• Material for this task:
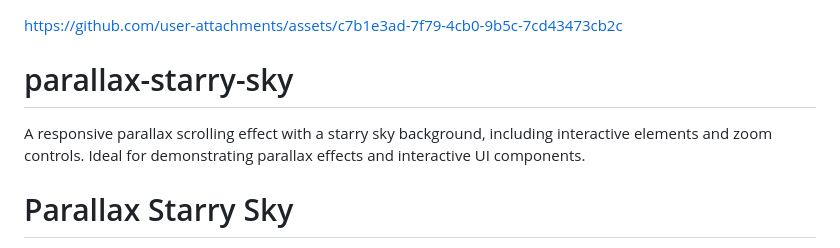
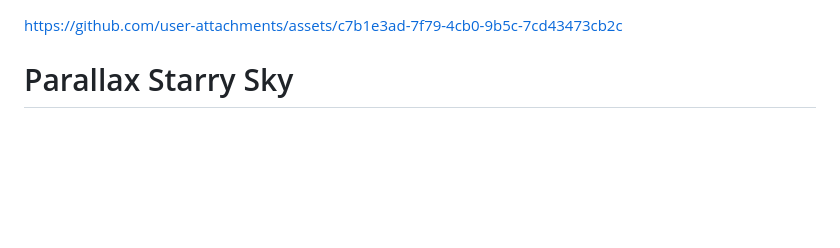
Before and after one commit to ogerly/parallax-starry-sky, a Markdown page: README.md, the part around the change. Rendered like a GitHub page; blank space fills up the shorter version.

```diff
--- a/README.md
+++ b/README.md
@@ -1,9 +1,6 @@
 
 
 https://github.com/user-attachments/assets/c7b1e3ad-7f79-4cb0-9b5c-7cd43473cb2c
-
-# parallax-starry-sky
-A responsive parallax scrolling effect with a starry sky background, including interactive elements and zoom controls. Ideal for demonstrating parallax effects and interactive UI components.
 
 # Parallax Starry Sky
 
```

• Work to complete:
Give back each entry verbatim but drop its pictures.

• Result of this exercise:
Before and after one commit to ogerly/parallax-starry-sky, a Markdown page: README.md, the part around the change. Rendered like a GitHub page; blank space fills up the shorter version.

```diff
--- a/README.md
+++ b/README.md
@@ -1,9 +1,6 @@
 
 
 https://github.com/user-attachments/assets/c7b1e3ad-7f79-4cb0-9b5c-7cd43473cb2c
-
-# parallax-starry-sky
-A responsive parallax scrolling effect with a starry sky background, including interactive elements and zoom controls. Ideal for demonstrating parallax effects and interactive UI components.
 
 # Parallax Starry Sky
 
```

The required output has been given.